Controversy continued to surround former German President Christian Wulff on Thursday in the hours leading up to a torch-lit military parade to officially bid him farewell from office.
His four living predecessors in the post - Walter Scheel, Richard von Weizsäcker, Roman Herzog and Horst Köhler - have all declined to attend the ceremony, as has his designated successor, Joachim Gauck.
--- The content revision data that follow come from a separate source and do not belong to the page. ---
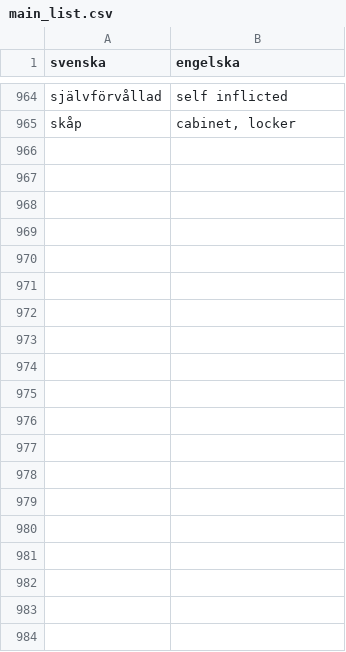
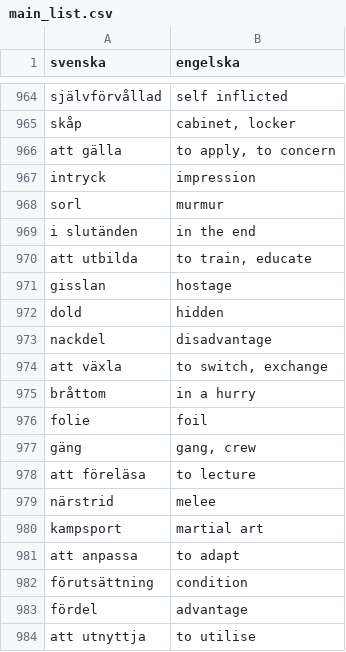
Before and after one commit to RowanDurrant/ReadStreak_report_automation, a CSV file: main_list.csv, drawn as a sheet; only a part is shown, gaps mark what is left out; the diff covers the shown part only.

```diff
--- a/main_list.csv
+++ b/main_list.csv
@@ -965 +965,20 @@ självförvållad,self inflicted
 skåp,"cabinet, locker"
+att gälla,"to apply, to concern"
+intryck,impression
+sorl,murmur
+i slutänden,in the end
+att utbilda,"to train, educate"
+gisslan,hostage
+dold,hidden
+nackdel,disadvantage
+att växla,"to switch, exchange"
+bråttom,in a hurry
+folie,foil
+gäng,"gang, crew"
+att föreläsa,to lecture
+närstrid,melee
+kampsport,martial art
+att anpassa,to adapt
+förutsättning,condition
+fördel,advantage
+att utnyttja,to utilise
```
Also changed, not shown: 64 added rows elsewhere in this file, daily_list.csv, 1 other file.
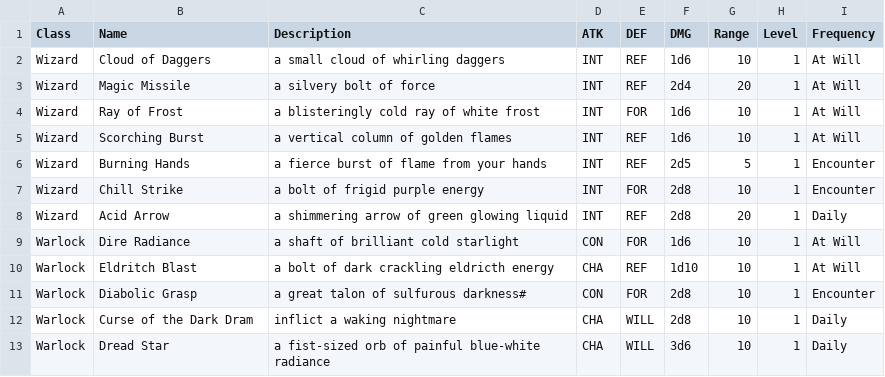
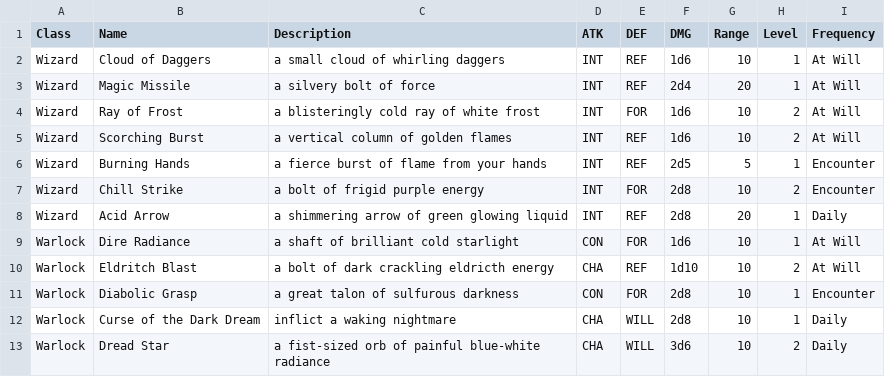
Before and after one commit to kwoolter/roguelike, a CSV file: roguelike/model/data/spells.csv, drawn as a sheet.

Commit message:
added basic spell book view

```diff
--- a/roguelike/model/data/spells.csv
+++ b/roguelike/model/data/spells.csv
@@ -3,11 +3,11 @@ Wizard,Cloud of Daggers,a small cloud of whirling daggers,INT,REF,1d6,10,1,At Wi
 Wizard,Magic Missile,a silvery bolt of force,INT,REF,2d4,20,1,At Will
-Wizard,Ray of Frost,a blisteringly cold ray of white frost,INT,FOR,1d6,10,1,At Will
-Wizard,Scorching Burst,a vertical column of golden flames,INT,REF,1d6,10,1,At Will
+Wizard,Ray of Frost,a blisteringly cold ray of white frost,INT,FOR,1d6,10,2,At Will
+Wizard,Scorching Burst,a vertical column of golden flames,INT,REF,1d6,10,2,At Will
 Wizard,Burning Hands,a fierce burst of flame from your hands,INT,REF,2d5,5,1,Encounter
-Wizard,Chill Strike,a bolt of frigid purple energy,INT,FOR,2d8,10,1,Encounter
+Wizard,Chill Strike,a bolt of frigid purple energy,INT,FOR,2d8,10,2,Encounter
 Wizard,Acid Arrow,a shimmering arrow of green glowing liquid,INT,REF,2d8,20,1,Daily
 Warlock,Dire Radiance,a shaft of brilliant cold starlight,CON,FOR,1d6,10,1,At Will
-Warlock,Eldritch Blast,a bolt of dark crackling eldricth energy,CHA,REF,1d10,10,1,At Will
-Warlock,Diabolic Grasp,a great talon of sulfurous darkness#,CON,FOR,2d8,10,1,Encounter
-Warlock,Curse of the Dark Dram,inflict a waking nightmare,CHA,WILL,2d8,10,1,Daily
-Warlock,Dread Star,a fist-sized orb of painful blue-white radiance,CHA,WILL,3d6,10,1,Daily
+Warlock,Eldritch Blast,a bolt of dark crackling eldricth energy,CHA,REF,1d10,10,2,At Will
+Warlock,Diabolic Grasp,a great talon of sulfurous darkness,CON,FOR,2d8,10,1,Encounter
+Warlock,Curse of the Dark Dream,inflict a waking nightmare,CHA,WILL,2d8,10,1,Daily
+Warlock,Dread Star,a fist-sized orb of painful blue-white radiance,CHA,WILL,3d6,10,2,Daily
```
Also changed, not shown: 5 other files.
Leading members of the opposition Social Democrats and the Green Party have also said they will not attend.
The military parade Wulff is to receive at the presidential residence, Berlin's Bellevue Palace, is regarded as a special honor and is reserved for outgoing German presidents, chancellors and defense ministers.
However the circumstances of Wulff's resignation three weeks ago has led many to question whether he is worthy of the ceremony.
The former president had first come under pressure late last year, after the mass-circulation Bild newspaper reported that Wulff had accepted a 500,000-euro ($659,000) mortgage at favorable conditions from the wife of a wealthy businessman. When asked by the Lower Saxony assembly whether he had any ties to the businessman in question, Wulff said he did not.
The controversy grew when it emerged weeks later that Wulff had left an angry message on the voice mail of the newspaper's editor-in-chief to demand Bild not publish the story.
The decision by prosecutors to seek to have his immunity lifted came after they found evidence to warrant an "initial suspicion" that he had improperly accepted benefits from or granted them to a film-producer friend. Wulff denied allegations that this friend had paid for a stay at a luxury hotel in 2007.
There has also been controversy about the fact that the 52-year-old Wulff is to receive an annual stipend of 199,000 euros ($262,000), despite the circumstances of his resignation and the fact that he was in office for less than two years.
pfd/acb (dpa, Reuters)